◆ **Description of the task**: What is the number of lines in the listing that contain "primaryColor"? Give that number only.

◆ **Extracted entries**:
● ● ● ●

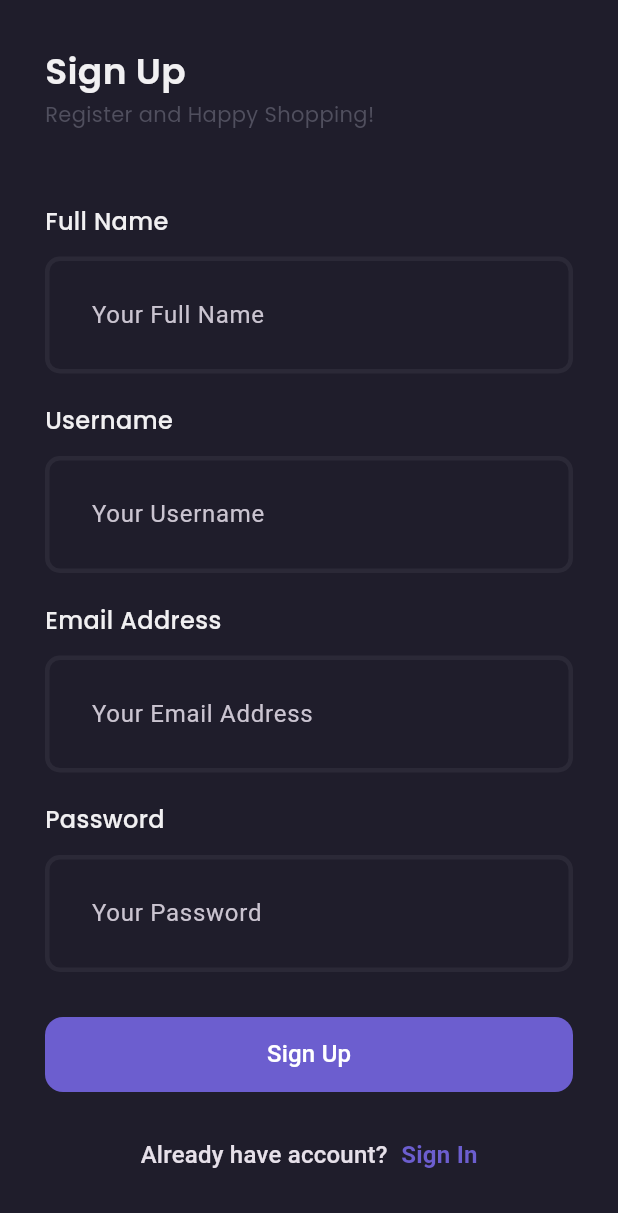
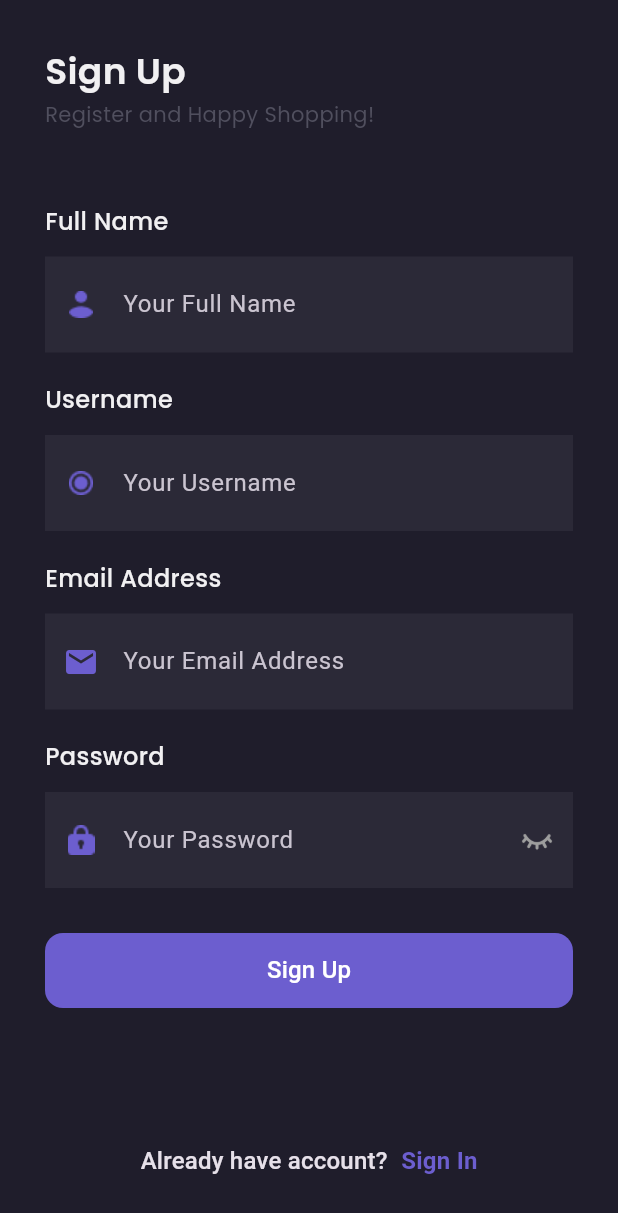
Before and after one commit to AbebAli0/Footwear-Fusion_Mobile, a Flutter app: the screen it shows after launch, on a phone screen of 412 x 824 dp. Shown: the top 1213 px of the screen. Run offline on Flutter 3.47's test engine with Material 3 defaults, Android fonts, the phone set to English and light mode, and no system bars; our stand-ins replace google_fonts.

Commit message:
fix(bug): register page

```diff
--- a/lib/core/theme/theme.dart
+++ b/lib/core/theme/theme.dart
@@ -5,13 +5,21 @@ class AppTheme {
   static bool isFocused = false;
   static _border([Color color = backgroundColor2]) => OutlineInputBorder(
         borderSide: BorderSide(color: color, width: 3),
-        borderRadius: BorderRadius.circular(10),
+        borderRadius: BorderRadius.circular(12),
+      );
+  static _borderError([Color color = alertColor]) => OutlineInputBorder(
+        borderSide: BorderSide(color: color, width: 3),
+        borderRadius: BorderRadius.circular(12),
       );
   static final darkMode = ThemeData.dark().copyWith(
-    appBarTheme: const AppBarTheme(backgroundColor: backgroundColor1),
+    appBarTheme: const AppBarTheme(backgroundColor: backgroundColor2),
     scaffoldBackgroundColor: backgroundColor1,
-    inputDecorationTheme:
-        InputDecorationTheme(errorBorder: _border(alertColor), focusedBorder: _border(primaryColor), enabledBorder: _border()),
+    inputDecorationTheme: InputDecorationTheme(
+        fillColor: backgroundColor2,
+        filled: true,
+        errorBorder: _borderError(),
+        focusedBorder: _border(primaryColor),
+        enabledBorder: InputBorder.none),
   );
 }
 
--- a/lib/presentation/auth/pages/sign_up_page.dart
+++ b/lib/presentation/auth/pages/sign_up_page.dart
@@ -18,6 +18,7 @@ class _SignUpPageState extends State<SignUpPage> {
   TextEditingController usernameController = TextEditingController();
   TextEditingController emailController = TextEditingController();
   TextEditingController passwordController = TextEditingController();
+  bool _obscureText = true;
 
   final formKey = GlobalKey<FormState>();
 
@@ -57,23 +58,39 @@ class _SignUpPageState extends State<SignUpPage> {
                   ),
                   const SizedBox(height: 30),
                   const PaddingAuth(child: HeaderAuthField(title: 'Full Name')),
-                  AuthField(controller: fullNameController, hint: 'Your Full Name'),
+                  AuthField(
+                      prefixIcon: Image.asset('assets/auth/full_name_auth.png'),
+                      controller: fullNameController,
+                      hint: 'Your Full Name'),
                   const PaddingAuth(child: HeaderAuthField(title: 'Username')),
-                  AuthField(controller: usernameController, hint: 'Your Username'),
+                  AuthField(
+                      prefixIcon: Image.asset('assets/auth/username_auth.png'),
+                      controller: usernameController,
+                      hint: 'Your Username'),
                   const PaddingAuth(child: HeaderAuthField(title: 'Email Address')),
                   AuthField(
+                    prefixIcon: const Icon(Icons.email, color: primaryColor),
                     controller: emailController,
                     hint: 'Your Email Address',
                     inputType: TextInputType.emailAddress,
                   ),
                   const PaddingAuth(child: HeaderAuthField(title: 'Password')),
                   AuthField(
-                    controller: passwordController,
-                    hint: 'Your Password',
-                    obscureText: true,
-                  ),
+                      prefixIcon: Image.asset('assets/icon_password.png', width: 18),
+                      controller: passwordController,
+                      hint: 'Your Password',
+                      obscureText: _obscureText,
+                      suffixIcon: IconButton(
+                        onPressed: () => setState(() => _obscureText = !_obscureText),
+                        icon: Image.asset(
+                          _obscureText ? 'assets/icon_eye_closed.png' : 'assets/icon_eye_open.png',
+                          width: 24,
+                          height: 24,
+                          color: Colors.grey,
+                        ),
+                      )),
                   Padding(
-                    padding: const EdgeInsets.symmetric(vertical: 30),
+                    padding: const EdgeInsets.only(top: 30, bottom: 90),
                     child: Container(
                       decoration: BoxDecoration(color: primaryColor, borderRadius: BorderRadius.circular(12)),
                       child: ElevatedButton(
--- /dev/null
+++ b/lib/presentation/auth/widget/auth_button_widget.dart
@@ -0,0 +1,21 @@
+import 'package:flutter/material.dart';
+
+class AuthButton extends StatelessWidget {
+  const AuthButton({super.key, required this.onTap, required this.text});
+  final void Function() onTap;
+  final String text;
+
+  @override
+  Widget build(BuildContext context) {
+    return ElevatedButton(
+        style: ElevatedButton.styleFrom(
+            backgroundColor: Colors.transparent,
+            shadowColor: Colors.transparent,
+            fixedSize: Size(MediaQuery.of(context).size.width, 50)),
+        onPressed: onTap,
+        child: Text(
+          text,
+          style: Theme.of(context).textTheme.titleMedium?.copyWith(color: Colors.white),
+        ));
+  }
+}
--- a/lib/presentation/auth/widget/auth_field_widget.dart
+++ b/lib/presentation/auth/widget/auth_field_widget.dart
@@ -1,11 +1,23 @@
 import 'package:flutter/material.dart';
+import 'package:shoes_store/core/theme/theme.dart';
 
 class AuthField extends StatelessWidget {
-  const AuthField({super.key, required this.controller, required this.hint, this.inputType, this.obscureText});
+  const AuthField(
+      {super.key,
+      required this.controller,
+      required this.hint,
+      this.inputType,
+      this.obscureText,
+      this.prefixIcon,
+      this.suffixIcon,
+      this.onTap});
   final TextEditingController controller;
   final String hint;
   final TextInputType? inputType;
   final bool? obscureText;
+  final Widget? suffixIcon;
+  final Widget? prefixIcon;
+  final void Function()? onTap;
   @override
   Widget build(BuildContext context) {
     return TextFormField(
@@ -13,7 +25,10 @@ class AuthField extends StatelessWidget {
       controller: controller,
       obscureText: obscureText ?? false,
       decoration: InputDecoration(
-        contentPadding: const EdgeInsets.all(27),
+        suffixIcon: suffixIcon,
+        prefixIcon: prefixIcon,
+        contentPadding: const EdgeInsets.all(20),
+        focusColor: Colors.transparent,
         hintText: hint,
       ),
       validator: (value) {
```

● ● ● ●

◆ **Result for this task**: 4